### Instructions for the task:
Where in the data below does the word "records" appear? Copy every line that has it.

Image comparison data
-=-=-

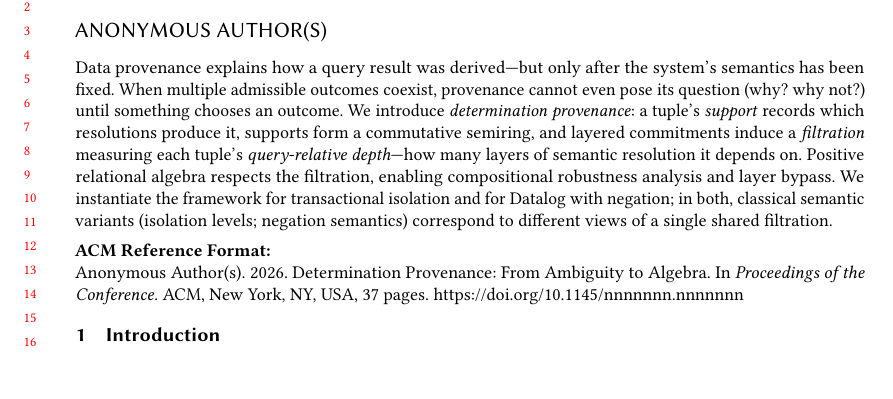
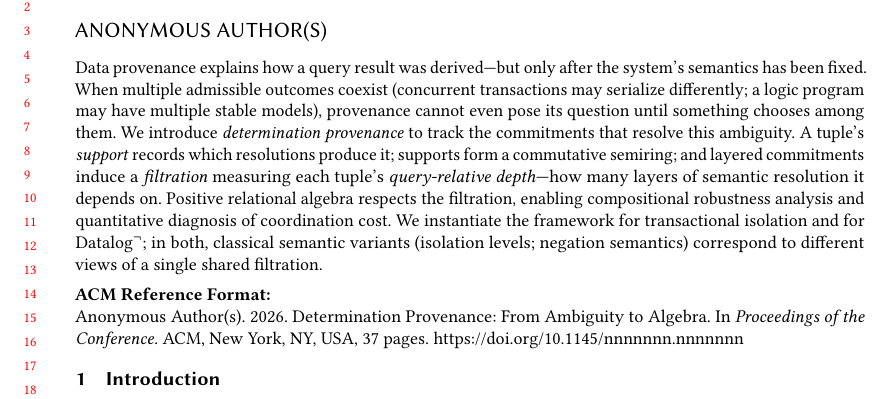
Before and after one commit to jhellerstein/provenance, a LaTeX paper (main.tex): part of page 1 of 37, cut so that both start at the same text, the shorter picture padded with empty space. Compiled offline with pdfLaTeX.

Commit message:
Expand abstract: add concrete examples of ambiguity, 'track commitments', 'quantitative diagnosis of coordination cost'

```diff
--- a/main.tex
+++ b/main.tex
@@ -69,17 +69,21 @@
 \begin{abstract}
   Data provenance explains how a query result was derived---but only
   after the system's semantics has been fixed.
-  When multiple admissible outcomes coexist, provenance cannot even
-  pose its question (why? why not?) until something chooses an outcome.
-  We introduce \emph{determination provenance}: a tuple's
-  \emph{support} records which resolutions produce it, supports form a
-  commutative semiring, and layered commitments induce a
-  \emph{filtration} measuring each tuple's \emph{query-relative
+  When multiple admissible outcomes coexist (concurrent transactions
+  may serialize differently; a logic program may have multiple stable
+  models), provenance cannot even pose its question until something
+  chooses among them.
+  We introduce \emph{determination provenance} to track the
+  commitments that resolve this ambiguity.
+  A tuple's \emph{support} records which resolutions produce it;
+  supports form a commutative semiring; and layered commitments induce
+  a \emph{filtration} measuring each tuple's \emph{query-relative
   depth}---how many layers of semantic resolution it depends on.
   Positive relational algebra respects the filtration, enabling
-  compositional robustness analysis and layer bypass.
+  compositional robustness analysis and quantitative diagnosis of
+  coordination cost.
   We instantiate the framework for transactional isolation and for
-  Datalog with negation; in both, classical semantic variants
+  $\mbox{Datalog}^\neg$; in both, classical semantic variants
   (isolation levels; negation semantics) correspond to different views
   of a single shared filtration.
 \end{abstract}
```
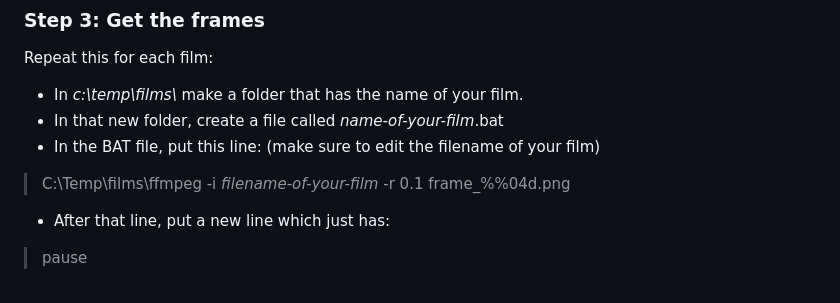
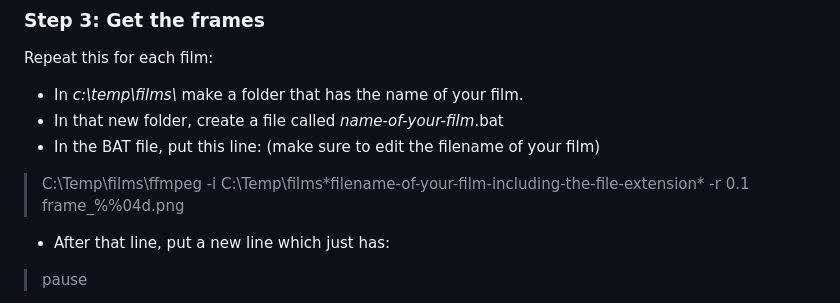
Before and after one commit to Robson/Film-Barcodes-Visualisation, a Markdown page: README.md, the part around the change. GitHub-like rendering.

Commit message:
Fix a step in the instructions

```diff
--- a/README.md
+++ b/README.md
@@ -103,7 +103,7 @@ Repeat this for each film:
  * In *c:\temp\films\\* make a folder that has the name of your film.
  * In that new folder, create a file called *name-of-your-film*.bat
  * In the BAT file, put this line: (make sure to edit the filename of your film)
- > C:\Temp\films\ffmpeg -i *filename-of-your-film* -r 0.1 frame_%%04d.png
+ > C:\Temp\films\ffmpeg -i C:\Temp\films\*filename-of-your-film-including-the-file-extension* -r 0.1 frame_%%04d.png
  * After that line, put a new line which just has:
  > pause
  * Save the BAT file.
```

-=-=-

### Answer to this problem:
-  \emph{support} records which resolutions produce it, supports form a
+  A tuple's \emph{support} records which resolutions produce it;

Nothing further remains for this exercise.